Chabad has also distributed pamphlets on guidelines for Jewish dress to their daughters, some mothers claim.
But school officials for their part have stated that Chabad has been visiting for months, and that "what they are doing is not coercive, so we haven't filed a police report." They admitted that while they, themselves, see why parents might be upset at Chabad's actions, the only institution capable of changing the situation is the Rehovot municipality.
Zohar Bloom, Rehovot's deputy mayor called the phenomenon "a problem", but admitted that the Chabad emissaries were not doing anything illegal.
Chabad regularly distributes pamphlets with Jewish knowledge and Shabbat candles all over the world, as part of an outreach campaign to bring Jewish traditions to communities without vibrant Jewish communities.

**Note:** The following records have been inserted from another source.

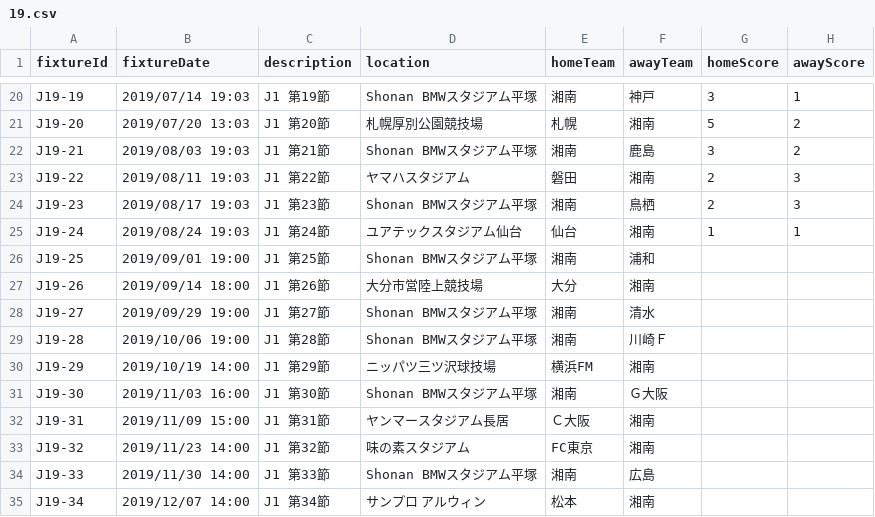
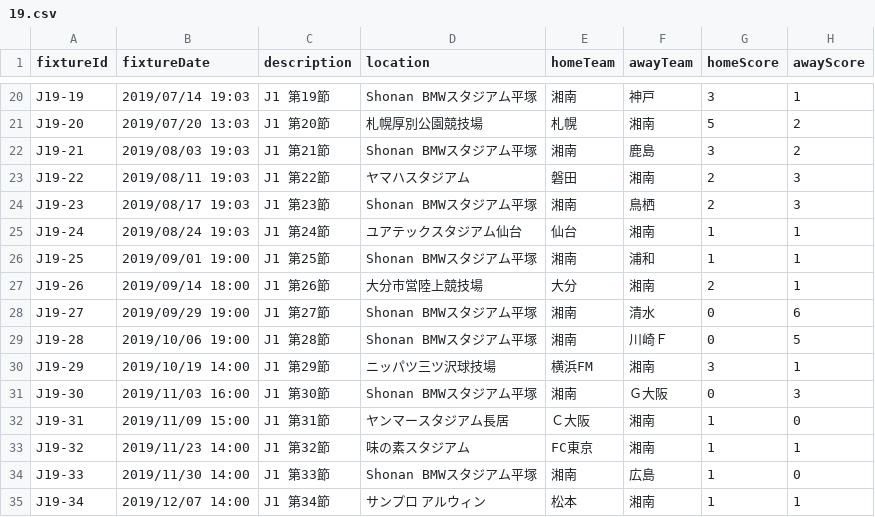
Before and after one commit to netaro-N/bell-board, a CSV file: 19.csv, drawn as a sheet; only a part is shown, gaps mark what is left out.

Commit message:
change csv

```diff
--- a/19.csv
+++ b/19.csv
@@ -25,11 +25,11 @@ J19-23,2019/08/17 19:03,J1 第23節,Shonan BMWスタジアム平塚,湘南,鳥
 J19-24,2019/08/24 19:03,J1 第24節,ユアテックスタジアム仙台,仙台,湘南,1,1
-J19-25,2019/09/01 19:00,J1 第25節,Shonan BMWスタジアム平塚,湘南,浦和,,
-J19-26,2019/09/14 18:00,J1 第26節,大分市営陸上競技場,大分,湘南,,
-J19-27,2019/09/29 19:00,J1 第27節,Shonan BMWスタジアム平塚,湘南,清水,,
-J19-28,2019/10/06 19:00,J1 第28節,Shonan BMWスタジアム平塚,湘南,川崎Ｆ,,
-J19-29,2019/10/19 14:00,J1 第29節,ニッパツ三ツ沢球技場,横浜FM,湘南,,
-J19-30,2019/11/03 16:00,J1 第30節,Shonan BMWスタジアム平塚,湘南,Ｇ大阪,,
-J19-31,2019/11/09 15:00,J1 第31節,ヤンマースタジアム長居,Ｃ大阪,湘南,,
-J19-32,2019/11/23 14:00,J1 第32節,味の素スタジアム,FC東京,湘南,,
-J19-33,2019/11/30 14:00,J1 第33節,Shonan BMWスタジアム平塚,湘南,広島,,
-J19-34,2019/12/07 14:00,J1 第34節,サンプロ アルウィン,松本,湘南,,
+J19-25,2019/09/01 19:00,J1 第25節,Shonan BMWスタジアム平塚,湘南,浦和,1,1
+J19-26,2019/09/14 18:00,J1 第26節,大分市営陸上競技場,大分,湘南,2,1
+J19-27,2019/09/29 19:00,J1 第27節,Shonan BMWスタジアム平塚,湘南,清水,0,6
+J19-28,2019/10/06 19:00,J1 第28節,Shonan BMWスタジアム平塚,湘南,川崎Ｆ,0,5
+J19-29,2019/10/19 14:00,J1 第29節,ニッパツ三ツ沢球技場,横浜FM,湘南,3,1
+J19-30,2019/11/03 16:00,J1 第30節,Shonan BMWスタジアム平塚,湘南,Ｇ大阪,0,3
+J19-31,2019/11/09 15:00,J1 第31節,ヤンマースタジアム長居,Ｃ大阪,湘南,1,0
+J19-32,2019/11/23 14:00,J1 第32節,味の素スタジアム,FC東京,湘南,1,1
+J19-33,2019/11/30 14:00,J1 第33節,Shonan BMWスタジアム平塚,湘南,広島,1,0
+J19-34,2019/12/07 14:00,J1 第34節,サンプロ アルウィン,松本,湘南,1,1
```
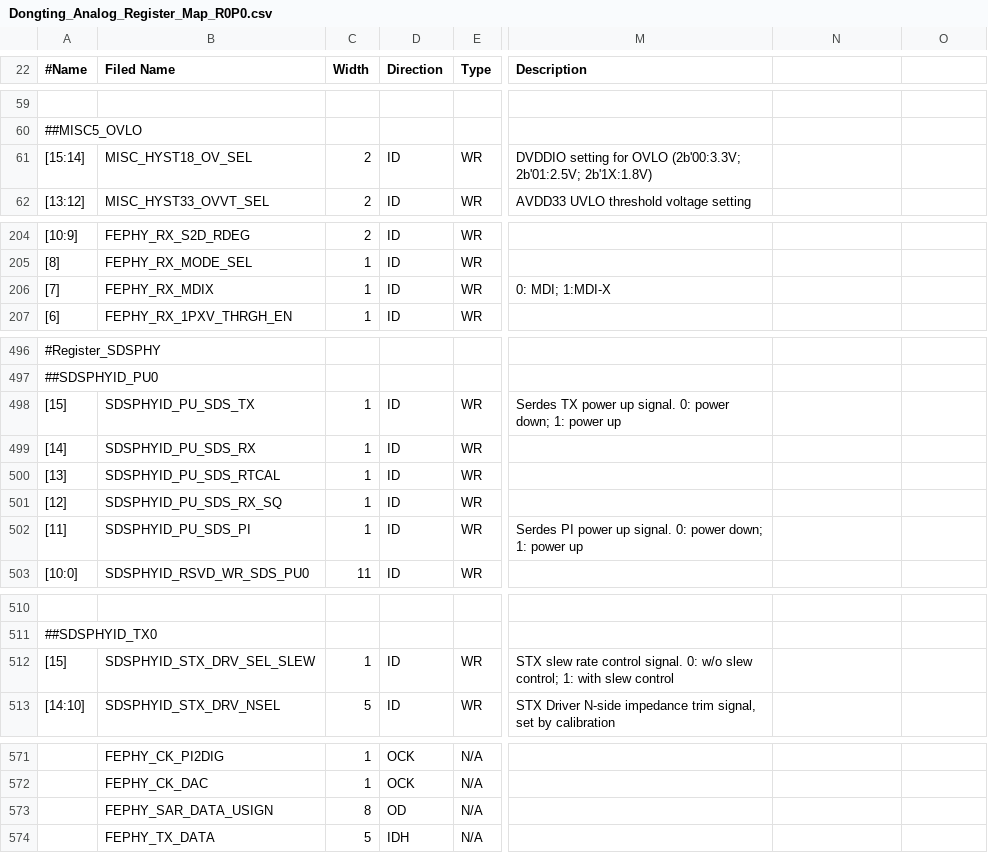
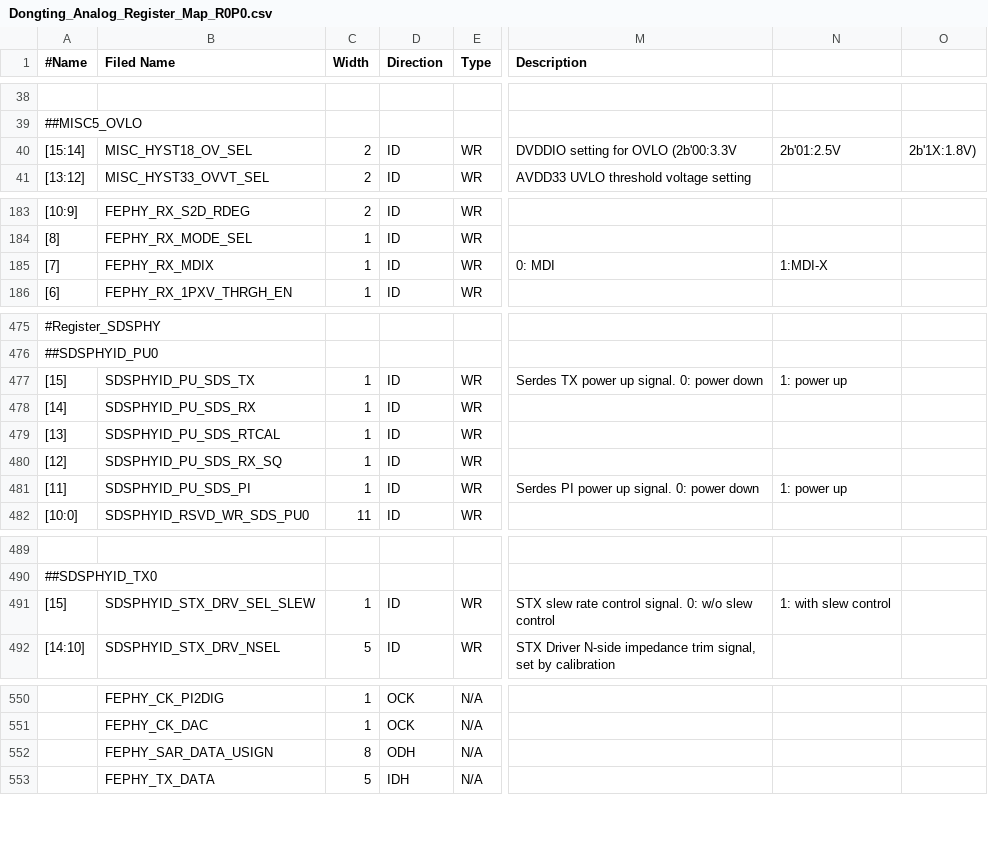
Before and after one commit to zlguo3937/adc_capture, a CSV file: doc/Dongting_Analog_Register_Map_R0P0.csv, drawn as a sheet; only a part is shown, gaps mark what is left out; addresses are those after the commit; the diff covers the shown part only; the diff names each change by its address in the sheet, - before the commit and + after, or states it on an @@ line.

```diff
--- a/doc/Dongting_Analog_Register_Map_R0P0.csv
+++ b/doc/Dongting_Analog_Register_Map_R0P0.csv
-M40 (Description): …for OVLO (2b'00:3.3V; 2b'01:2.5V; 2b'1X:1.8V)
+M40 (Description): …for OVLO (2b'00:3.3V
-N40: (empty)
+N40: 2b'01:2.5V
-O40: (empty)
+O40: 2b'1X:1.8V)
-M185 (Description): 0: MDI; 1:MDI-X
+M185 (Description): 0: MDI
-N185: (empty)
+N185: 1:MDI-X
-M477 (Description): …0: power down; 1: power up
+M477 (Description): …0: power down
-N477: (empty)
+N477: 1: power up
-M481 (Description): …0: power down; 1: power up
+M481 (Description): …0: power down
-N481: (empty)
+N481: 1: power up
-M491 (Description): …w/o slew control; 1: with slew control
+M491 (Description): …w/o slew control
-N491: (empty)
+N491: 1: with slew control
-D552 (Direction): OD
+D552 (Direction): ODH
```
Also changed, not shown: 21 removed rows and 33 edited cells elsewhere in this file, 6 other files.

They also set up booths to complete certain commandments - such as tefilin during the year for men, and seasonal mitzvot like sitting in a sukkah - in major urban centers, to bring those traditions to the general public.
Michael Reinitz, Chairman of the Rehovot Chabad branch, released a statement defending the move, stating that the aim is not to coerce students at all, but to approach them with knowledge and resources.
Students are free to do what they wish, he said. "Chabad representatives are outside of the school building; they don't force anyone to put on tefilin - whoever wants to can do so, and whoever doesn't want to does not have to," he explained. "We don't force anyone [to do anything] and we are not violating the law."